● PROBLEM TO SOLVE: In the records that follow, find each line containing "https" and copy it.
***** SOURCE INFORMATION *****
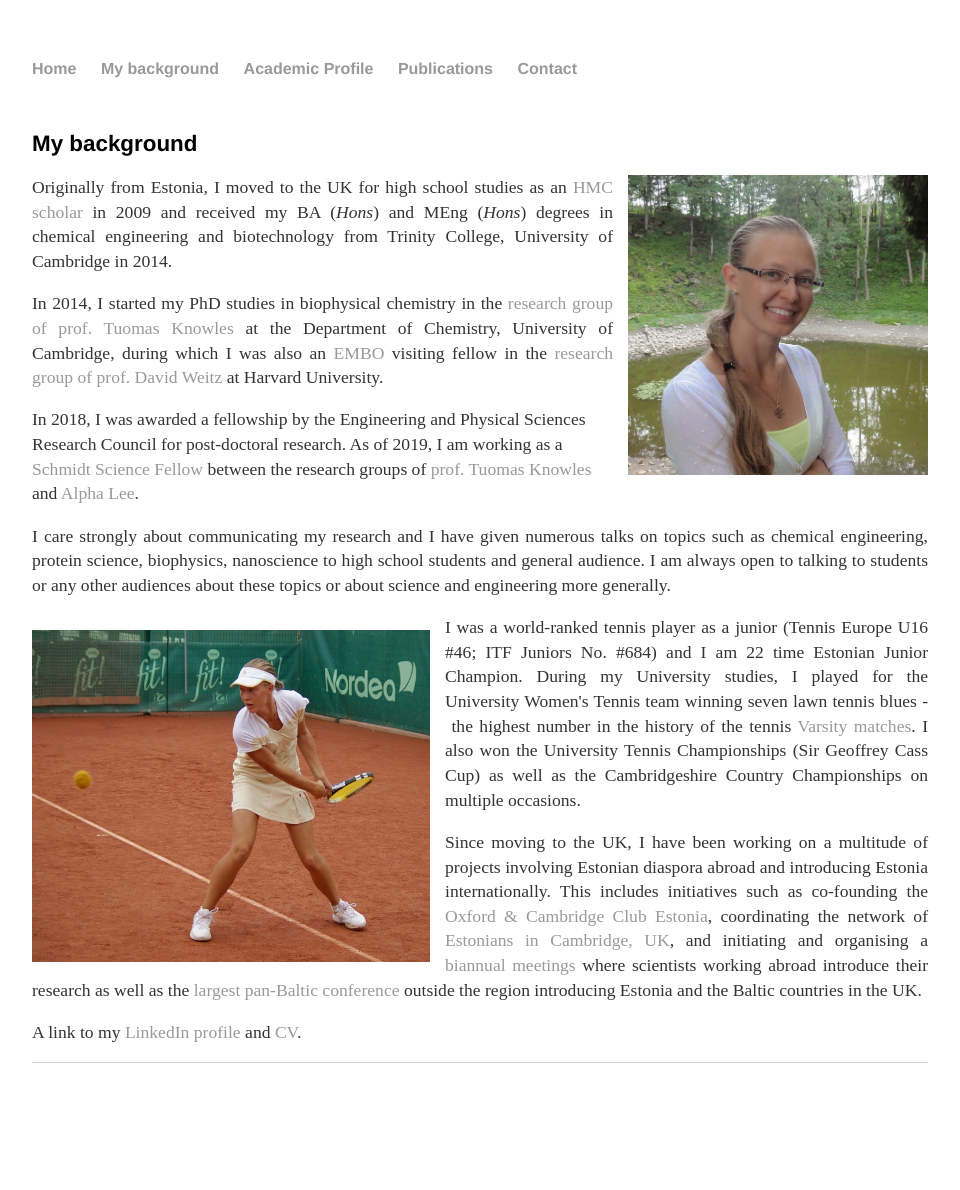
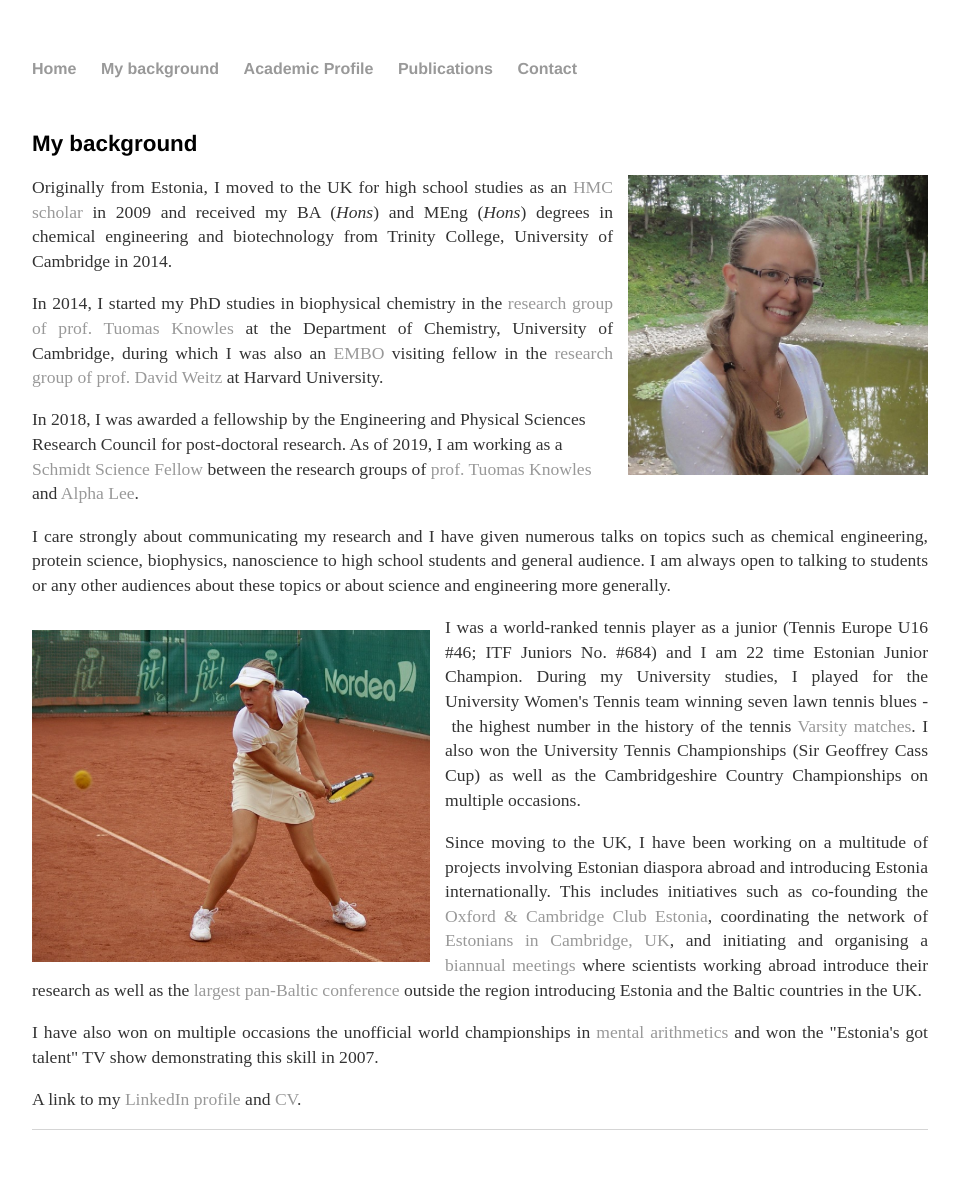
Before and after one commit to kadiliissaar/kadiliissaar.github.io, a Jekyll site: the page built from background/index.html, in a window 1280 px wide. Shown: the whole page, without its empty margins (160-1120 px from the left). Built offline with Jekyll 4.4.1, drawn with Linux system fonts in a browser that asks for light colours; before the commit the page ends 1123 px from its top, so only the background shows below that.

Commit message:
Update index.html

```diff
--- a/background/index.html
+++ b/background/index.html
@@ -46,6 +46,11 @@
 <a href="http://cambridgebalticconference.eu/">largest pan-Baltic conference</a>
 outside the region introducing Estonia and the Baltic countries in the UK.</p>
 
+	<p align="justify">I have also won on multiple occasions the unofficial world championships in
+<a href="https://miksike.eu/#pranglimine/training">mental arithmetics</a>
+and won the "Estonia's got talent" TV show demonstrating this skill in 2007.</p>
+
+
 	<p align="justify">A link to my <a href="https://www.linkedin.com/in/kadi-liis-saar-0589634a/?originalSubdomain=uk
 ">LinkedIn profile</a> and
 <a href="https://github.com/kadiliissaar/kadiliissaar.github.io/raw/master/pdfs/CV_kls.pdf">CV</a>.</p>
```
*****
● ANSWER SECTION:
+<a href="https://miksike.eu/#pranglimine/training">mental arithmetics</a>
 	<p align="justify">A link to my <a href="https://www.linkedin.com/in/kadi-liis-saar-0589634a/?originalSubdomain=uk
 <a href="https://github.com/kadiliissaar/kadiliissaar.github.io/raw/master/pdfs/CV_kls.pdf">CV</a>.</p>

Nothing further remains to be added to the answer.